Content starts

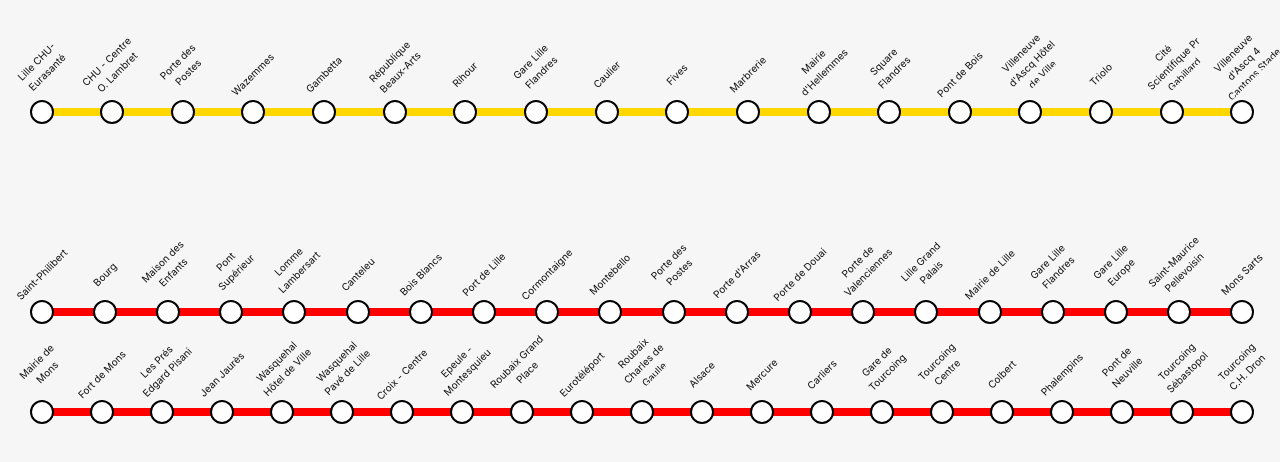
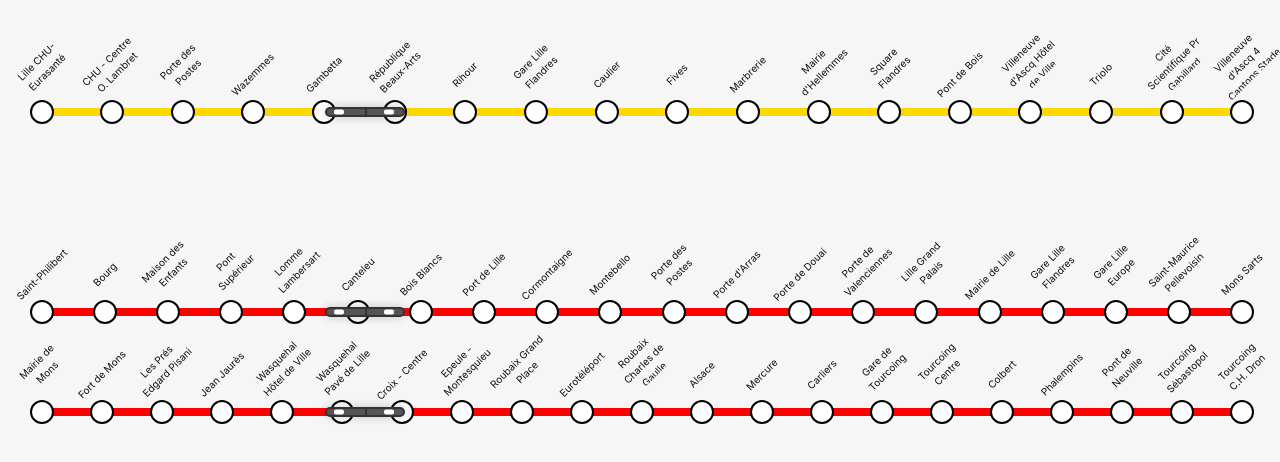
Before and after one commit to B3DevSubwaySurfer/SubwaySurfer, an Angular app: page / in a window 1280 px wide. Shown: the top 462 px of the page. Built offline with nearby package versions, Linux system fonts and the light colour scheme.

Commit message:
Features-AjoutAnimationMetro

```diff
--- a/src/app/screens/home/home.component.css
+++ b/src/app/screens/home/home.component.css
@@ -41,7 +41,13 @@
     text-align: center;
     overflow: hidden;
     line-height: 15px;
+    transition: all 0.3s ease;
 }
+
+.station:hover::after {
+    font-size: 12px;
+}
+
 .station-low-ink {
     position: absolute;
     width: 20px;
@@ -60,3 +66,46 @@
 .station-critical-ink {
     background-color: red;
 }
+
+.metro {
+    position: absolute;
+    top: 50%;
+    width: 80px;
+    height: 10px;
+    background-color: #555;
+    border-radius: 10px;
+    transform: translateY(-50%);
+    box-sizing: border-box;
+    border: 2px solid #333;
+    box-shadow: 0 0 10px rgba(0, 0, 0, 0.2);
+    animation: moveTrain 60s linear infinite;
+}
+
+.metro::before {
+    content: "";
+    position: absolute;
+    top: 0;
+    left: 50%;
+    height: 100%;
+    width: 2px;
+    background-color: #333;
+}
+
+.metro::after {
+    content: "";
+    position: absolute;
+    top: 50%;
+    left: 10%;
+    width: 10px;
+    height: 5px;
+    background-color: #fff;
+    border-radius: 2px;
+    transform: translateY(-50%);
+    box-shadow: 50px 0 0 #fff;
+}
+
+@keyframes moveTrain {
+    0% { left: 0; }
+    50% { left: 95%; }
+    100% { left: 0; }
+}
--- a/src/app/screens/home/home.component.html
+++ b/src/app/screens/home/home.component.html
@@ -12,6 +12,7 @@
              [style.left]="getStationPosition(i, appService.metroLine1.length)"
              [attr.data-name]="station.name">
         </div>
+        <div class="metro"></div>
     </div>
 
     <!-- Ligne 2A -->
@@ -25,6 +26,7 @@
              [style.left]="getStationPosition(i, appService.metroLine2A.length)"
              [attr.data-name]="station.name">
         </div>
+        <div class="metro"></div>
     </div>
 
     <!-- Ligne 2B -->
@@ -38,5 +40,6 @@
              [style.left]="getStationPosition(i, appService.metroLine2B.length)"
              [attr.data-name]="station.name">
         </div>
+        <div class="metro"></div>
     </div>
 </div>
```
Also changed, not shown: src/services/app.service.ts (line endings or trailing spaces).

Content ends

WHAT YOU SHOULD DO: Your answer should be a single number: the count of lines in the entries that contain "radius".

EXERCISE SOLUTION: 2